* WHAT TO DO: Could you copy the records below exactly, leaving out any pictures?

* MATERIAL FOR THIS TASK:

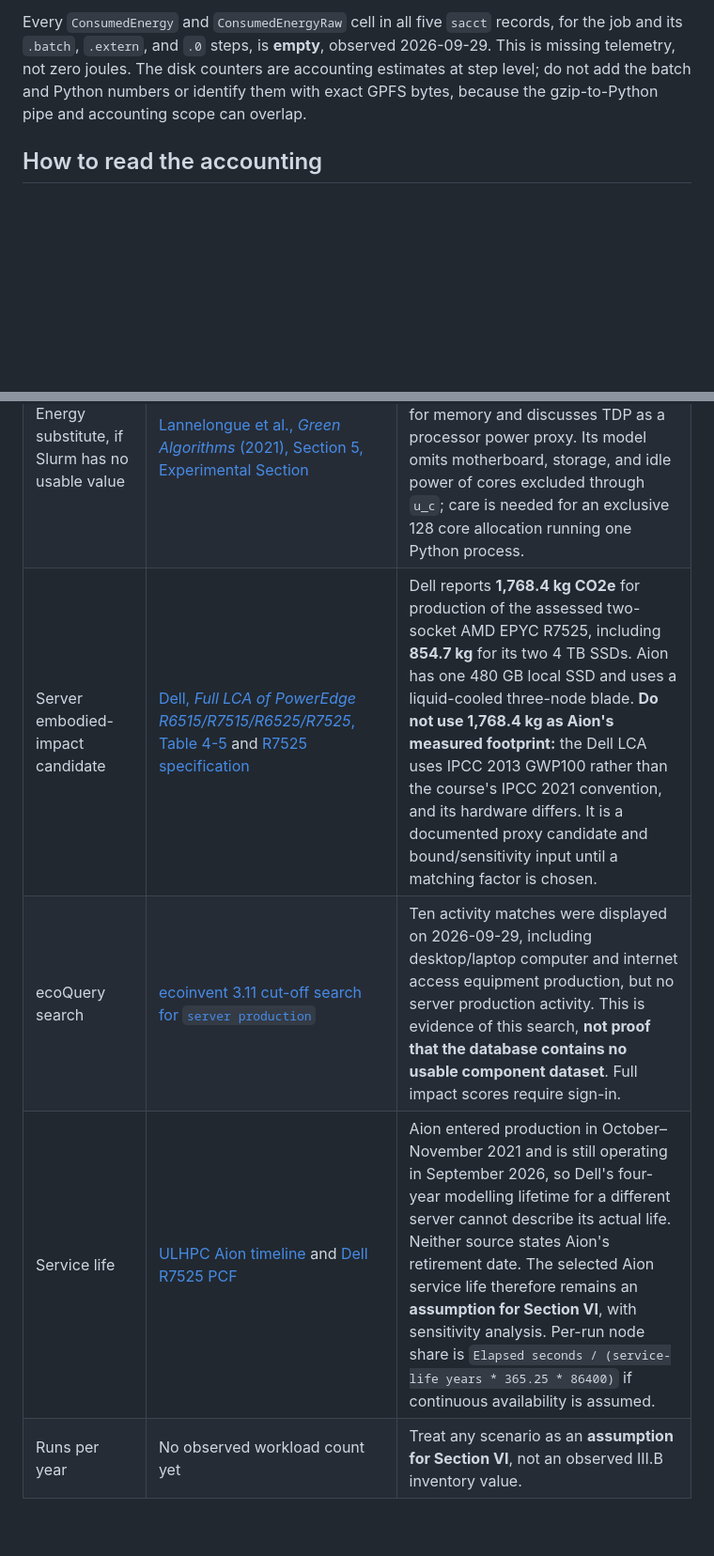
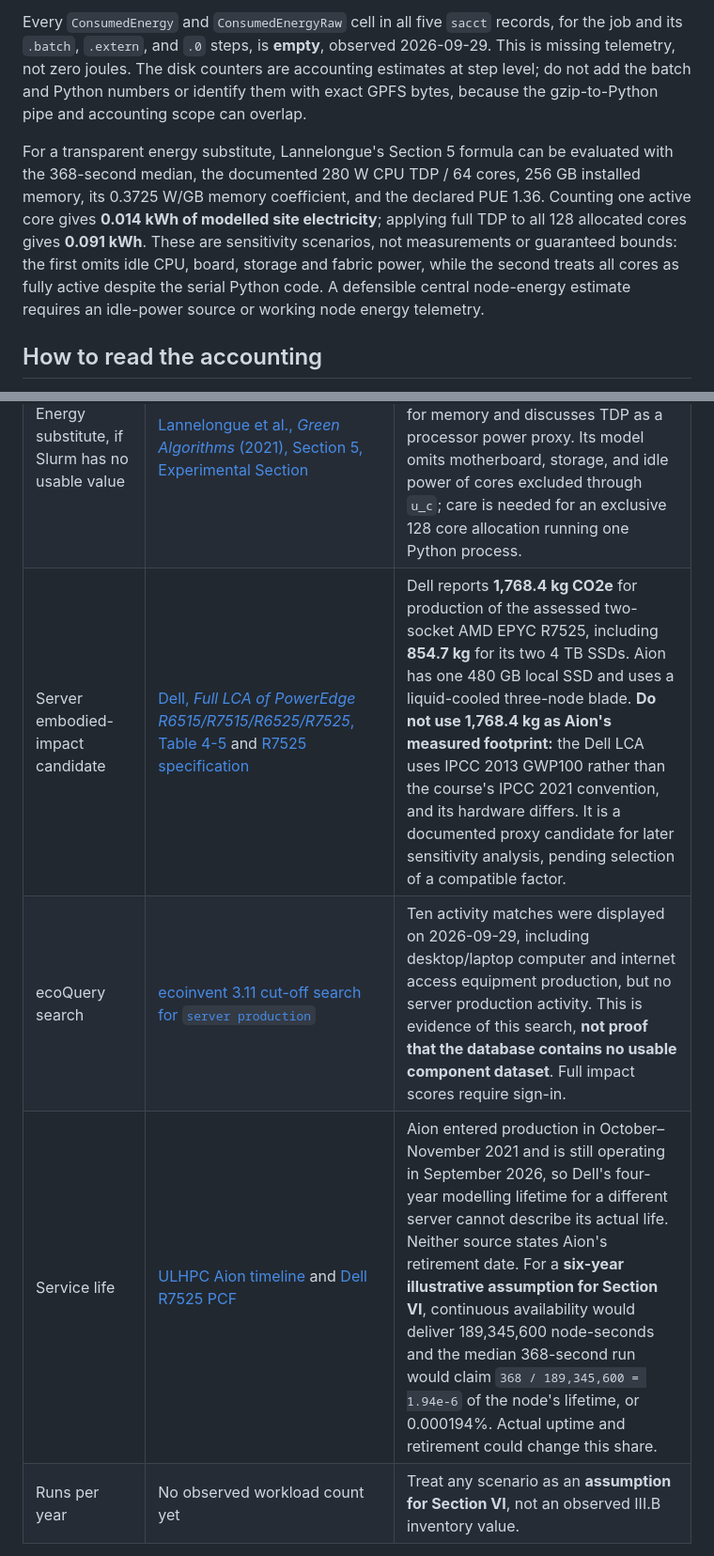
Before and after one commit to isaac-pm/kmer-counting, a Markdown page: job/measurements/README.md, 2 parts joined by grey strips. Shown at 94% size. Rendered like a GitHub page; blank space fills up the shorter version.

Commit message:
Clarify lifetime and energy sensitivity assumptions

```diff
--- a/job/measurements/README.md
+++ b/job/measurements/README.md
@@ -31,6 +31,8 @@ Slurm recorded `AllocNodes=1`, `AllocCPUS=128`, and `ReqMem=224000M` for every b
 
 Every `ConsumedEnergy` and `ConsumedEnergyRaw` cell in all five `sacct` records, for the job and its `.batch`, `.extern`, and `.0` steps, is **empty**, observed 2026-09-29. This is missing telemetry, not zero joules. The disk counters are accounting estimates at step level; do not add the batch and Python numbers or identify them with exact GPFS bytes, because the gzip-to-Python pipe and accounting scope can overlap.
 
+For a transparent energy substitute, Lannelongue's Section 5 formula can be evaluated with the 368-second median, the documented 280 W CPU TDP / 64 cores, 256 GB installed memory, its 0.3725 W/GB memory coefficient, and the declared PUE 1.36. Counting one active core gives **0.014 kWh of modelled site electricity**; applying full TDP to all 128 allocated cores gives **0.091 kWh**. These are sensitivity scenarios, not measurements or guaranteed bounds: the first omits idle CPU, board, storage and fabric power, while the second treats all cores as fully active despite the serial Python code. A defensible central node-energy estimate requires an idle-power source or working node energy telemetry.
+
 ## How to read the accounting
 
 - `Elapsed`, `AllocNodes`, `AllocCPUS`, and `NodeList` describe the allocated resource and occupancy. `ReqMem` is Slurm's reservable memory, not necessarily the node's physical RAM. A live accounting row for the first job reported `224000M`; the Aion hardware page specifies 256 GB physically.
@@ -47,9 +49,9 @@ Every `ConsumedEnergy` and `ConsumedEnergyRaw` cell in all five `sacct` records,
 | Shared storage and interconnect | [ULHPC Aion overview](https://hpc-docs.uni.lu/systems/aion/), [interconnect](https://hpc-docs.uni.lu/systems/aion/interconnect/), [GPFS](https://hpc-docs.uni.lu/filesystems/gpfs/) | Home is on shared GPFS/SpectrumScale; Aion has a 12 switch HDR100 fabric. This job has one compute node, so no node-to-node application communication is claimed; storage I/O still crosses the fabric. Component energy and embodied shares are not available from these pages. |
 | Site PUE proxy | [European Commission, *Assessment of the Energy Performance and Sustainability of Data Centres in the EU*, first technical report (2025), p. 34](https://data.europa.eu/doi/10.2833/3168794) | EU reported 2024 average PUE **1.36**. This can be *declared as a regional proxy*, since Session 3 says the centre publishes no Aion PUE. It is not a measurement of the University of Luxembourg site. |
 | Energy substitute, if Slurm has no usable value | [Lannelongue et al., *Green Algorithms* (2021), Section 5, Experimental Section](https://doi.org/10.1002/advs.202100707) | Equation (1): `E[kWh] = t[h] * (n_c * P_c[W] * u_c + n_m[GB] * P_m[W]) * PUE / 1000`. Paper gives 0.3725 W/GB for memory and discusses TDP as a processor power proxy. Its model omits motherboard, storage, and idle power of cores excluded through `u_c`; care is needed for an exclusive 128 core allocation running one Python process. |
-| Server embodied-impact candidate | [Dell, *Full LCA of PowerEdge R6515/R7515/R6525/R7525*, Table 4-5](https://www.delltechnologies.com/asset/en-us/products/servers/technical-support/full-lca-of-dell-severs-r6515-r7515-r6525-r7525.pdf) and [R7525 specification](https://i.dell.com/sites/csdocuments/Product_Docs/en/PowerEdge-R7525-Spec-Sheet.pdf) | Dell reports **1,768.4 kg CO2e** for production of the assessed two-socket AMD EPYC R7525, including **854.7 kg** for its two 4 TB SSDs. Aion has one 480 GB local SSD and uses a liquid-cooled three-node blade. **Do not use 1,768.4 kg as Aion's measured footprint:** the Dell LCA uses IPCC 2013 GWP100 rather than the course's IPCC 2021 convention, and its hardware differs. It is a documented proxy candidate and bound/sensitivity input until a matching factor is chosen. |
+| Server embodied-impact candidate | [Dell, *Full LCA of PowerEdge R6515/R7515/R6525/R7525*, Table 4-5](https://www.delltechnologies.com/asset/en-us/products/servers/technical-support/full-lca-of-dell-severs-r6515-r7515-r6525-r7525.pdf) and [R7525 specification](https://i.dell.com/sites/csdocuments/Product_Docs/en/PowerEdge-R7525-Spec-Sheet.pdf) | Dell reports **1,768.4 kg CO2e** for production of the assessed two-socket AMD EPYC R7525, including **854.7 kg** for its two 4 TB SSDs. Aion has one 480 GB local SSD and uses a liquid-cooled three-node blade. **Do not use 1,768.4 kg as Aion's measured footprint:** the Dell LCA uses IPCC 2013 GWP100 rather than the course's IPCC 2021 convention, and its hardware differs. It is a documented proxy candidate for later sensitivity analysis, pending selection of a compatible factor. |
 | ecoQuery search | [ecoinvent 3.11 cut-off search for `server production`](https://ecoquery.ecoinvent.org/3.11/cutoff/search?query=server+production&currentPage=1&pageSize=10&searchBy=activity) | Ten activity matches were displayed on 2026-09-29, including desktop/laptop computer and internet access equipment production, but no server production activity. This is evidence of this search, **not proof that the database contains no usable component dataset**. Full impact scores require sign-in. |
-| Service life | [ULHPC Aion timeline](https://hpc-docs.uni.lu/systems/aion/timeline/) and [Dell R7525 PCF](https://www.delltechnologies.com/asset/en-us/products/servers/briefs-summaries/poweredge-r7525-pcf-report.pdf) | Aion entered production in October–November 2021 and is still operating in September 2026, so Dell's four-year modelling lifetime for a different server cannot describe its actual life. Neither source states Aion's retirement date. The selected Aion service life therefore remains an **assumption for Section VI**, with sensitivity analysis. Per-run node share is `Elapsed seconds / (service-life years * 365.25 * 86400)` if continuous availability is assumed. |
+| Service life | [ULHPC Aion timeline](https://hpc-docs.uni.lu/systems/aion/timeline/) and [Dell R7525 PCF](https://www.delltechnologies.com/asset/en-us/products/servers/briefs-summaries/poweredge-r7525-pcf-report.pdf) | Aion entered production in October–November 2021 and is still operating in September 2026, so Dell's four-year modelling lifetime for a different server cannot describe its actual life. Neither source states Aion's retirement date. For a **six-year illustrative assumption for Section VI**, continuous availability would deliver 189,345,600 node-seconds and the median 368-second run would claim `368 / 189,345,600 = 1.94e-6` of the node's lifetime, or 0.000194%. Actual uptime and retirement could change this share. |
 | Runs per year | No observed workload count yet | Treat any scenario as an **assumption for Section VI**, not an observed III.B inventory value. |
 
 The local course file `S3-LCA-goal-and-scope.pdf`, slide 14, places sourced items in III.B and unsourced assumptions in Section VI. `S4-LCI-life-cycle-inventory.pdf`, slide 17, specifies the HW2 sections and deadline. The shared bibliography PDFs named in Session 4 were not present in the local course directory; the publisher and ULHPC sources linked above were read directly.
```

* TASK RESULT:
Before and after one commit to isaac-pm/kmer-counting, a Markdown page: job/measurements/README.md, 2 parts joined by grey strips. Shown at 94% size. Rendered like a GitHub page; blank space fills up the shorter version.

Commit message:
Clarify lifetime and energy sensitivity assumptions

```diff
--- a/job/measurements/README.md
+++ b/job/measurements/README.md
@@ -31,6 +31,8 @@ Slurm recorded `AllocNodes=1`, `AllocCPUS=128`, and `ReqMem=224000M` for every b
 
 Every `ConsumedEnergy` and `ConsumedEnergyRaw` cell in all five `sacct` records, for the job and its `.batch`, `.extern`, and `.0` steps, is **empty**, observed 2026-09-29. This is missing telemetry, not zero joules. The disk counters are accounting estimates at step level; do not add the batch and Python numbers or identify them with exact GPFS bytes, because the gzip-to-Python pipe and accounting scope can overlap.
 
+For a transparent energy substitute, Lannelongue's Section 5 formula can be evaluated with the 368-second median, the documented 280 W CPU TDP / 64 cores, 256 GB installed memory, its 0.3725 W/GB memory coefficient, and the declared PUE 1.36. Counting one active core gives **0.014 kWh of modelled site electricity**; applying full TDP to all 128 allocated cores gives **0.091 kWh**. These are sensitivity scenarios, not measurements or guaranteed bounds: the first omits idle CPU, board, storage and fabric power, while the second treats all cores as fully active despite the serial Python code. A defensible central node-energy estimate requires an idle-power source or working node energy telemetry.
+
 ## How to read the accounting
 
 - `Elapsed`, `AllocNodes`, `AllocCPUS`, and `NodeList` describe the allocated resource and occupancy. `ReqMem` is Slurm's reservable memory, not necessarily the node's physical RAM. A live accounting row for the first job reported `224000M`; the Aion hardware page specifies 256 GB physically.
@@ -47,9 +49,9 @@ Every `ConsumedEnergy` and `ConsumedEnergyRaw` cell in all five `sacct` records,
 | Shared storage and interconnect | [ULHPC Aion overview](https://hpc-docs.uni.lu/systems/aion/), [interconnect](https://hpc-docs.uni.lu/systems/aion/interconnect/), [GPFS](https://hpc-docs.uni.lu/filesystems/gpfs/) | Home is on shared GPFS/SpectrumScale; Aion has a 12 switch HDR100 fabric. This job has one compute node, so no node-to-node application communication is claimed; storage I/O still crosses the fabric. Component energy and embodied shares are not available from these pages. |
 | Site PUE proxy | [European Commission, *Assessment of the Energy Performance and Sustainability of Data Centres in the EU*, first technical report (2025), p. 34](https://data.europa.eu/doi/10.2833/3168794) | EU reported 2024 average PUE **1.36**. This can be *declared as a regional proxy*, since Session 3 says the centre publishes no Aion PUE. It is not a measurement of the University of Luxembourg site. |
 | Energy substitute, if Slurm has no usable value | [Lannelongue et al., *Green Algorithms* (2021), Section 5, Experimental Section](https://doi.org/10.1002/advs.202100707) | Equation (1): `E[kWh] = t[h] * (n_c * P_c[W] * u_c + n_m[GB] * P_m[W]) * PUE / 1000`. Paper gives 0.3725 W/GB for memory and discusses TDP as a processor power proxy. Its model omits motherboard, storage, and idle power of cores excluded through `u_c`; care is needed for an exclusive 128 core allocation running one Python process. |
-| Server embodied-impact candidate | [Dell, *Full LCA of PowerEdge R6515/R7515/R6525/R7525*, Table 4-5](https://www.delltechnologies.com/asset/en-us/products/servers/technical-support/full-lca-of-dell-severs-r6515-r7515-r6525-r7525.pdf) and [R7525 specification](https://i.dell.com/sites/csdocuments/Product_Docs/en/PowerEdge-R7525-Spec-Sheet.pdf) | Dell reports **1,768.4 kg CO2e** for production of the assessed two-socket AMD EPYC R7525, including **854.7 kg** for its two 4 TB SSDs. Aion has one 480 GB local SSD and uses a liquid-cooled three-node blade. **Do not use 1,768.4 kg as Aion's measured footprint:** the Dell LCA uses IPCC 2013 GWP100 rather than the course's IPCC 2021 convention, and its hardware differs. It is a documented proxy candidate and bound/sensitivity input until a matching factor is chosen. |
+| Server embodied-impact candidate | [Dell, *Full LCA of PowerEdge R6515/R7515/R6525/R7525*, Table 4-5](https://www.delltechnologies.com/asset/en-us/products/servers/technical-support/full-lca-of-dell-severs-r6515-r7515-r6525-r7525.pdf) and [R7525 specification](https://i.dell.com/sites/csdocuments/Product_Docs/en/PowerEdge-R7525-Spec-Sheet.pdf) | Dell reports **1,768.4 kg CO2e** for production of the assessed two-socket AMD EPYC R7525, including **854.7 kg** for its two 4 TB SSDs. Aion has one 480 GB local SSD and uses a liquid-cooled three-node blade. **Do not use 1,768.4 kg as Aion's measured footprint:** the Dell LCA uses IPCC 2013 GWP100 rather than the course's IPCC 2021 convention, and its hardware differs. It is a documented proxy candidate for later sensitivity analysis, pending selection of a compatible factor. |
 | ecoQuery search | [ecoinvent 3.11 cut-off search for `server production`](https://ecoquery.ecoinvent.org/3.11/cutoff/search?query=server+production&currentPage=1&pageSize=10&searchBy=activity) | Ten activity matches were displayed on 2026-09-29, including desktop/laptop computer and internet access equipment production, but no server production activity. This is evidence of this search, **not proof that the database contains no usable component dataset**. Full impact scores require sign-in. |
-| Service life | [ULHPC Aion timeline](https://hpc-docs.uni.lu/systems/aion/timeline/) and [Dell R7525 PCF](https://www.delltechnologies.com/asset/en-us/products/servers/briefs-summaries/poweredge-r7525-pcf-report.pdf) | Aion entered production in October–November 2021 and is still operating in September 2026, so Dell's four-year modelling lifetime for a different server cannot describe its actual life. Neither source states Aion's retirement date. The selected Aion service life therefore remains an **assumption for Section VI**, with sensitivity analysis. Per-run node share is `Elapsed seconds / (service-life years * 365.25 * 86400)` if continuous availability is assumed. |
+| Service life | [ULHPC Aion timeline](https://hpc-docs.uni.lu/systems/aion/timeline/) and [Dell R7525 PCF](https://www.delltechnologies.com/asset/en-us/products/servers/briefs-summaries/poweredge-r7525-pcf-report.pdf) | Aion entered production in October–November 2021 and is still operating in September 2026, so Dell's four-year modelling lifetime for a different server cannot describe its actual life. Neither source states Aion's retirement date. For a **six-year illustrative assumption for Section VI**, continuous availability would deliver 189,345,600 node-seconds and the median 368-second run would claim `368 / 189,345,600 = 1.94e-6` of the node's lifetime, or 0.000194%. Actual uptime and retirement could change this share. |
 | Runs per year | No observed workload count yet | Treat any scenario as an **assumption for Section VI**, not an observed III.B inventory value. |
 
 The local course file `S3-LCA-goal-and-scope.pdf`, slide 14, places sourced items in III.B and unsourced assumptions in Section VI. `S4-LCI-life-cycle-inventory.pdf`, slide 17, specifies the HW2 sections and deadline. The shared bibliography PDFs named in Session 4 were not present in the local course directory; the publisher and ULHPC sources linked above were read directly.
```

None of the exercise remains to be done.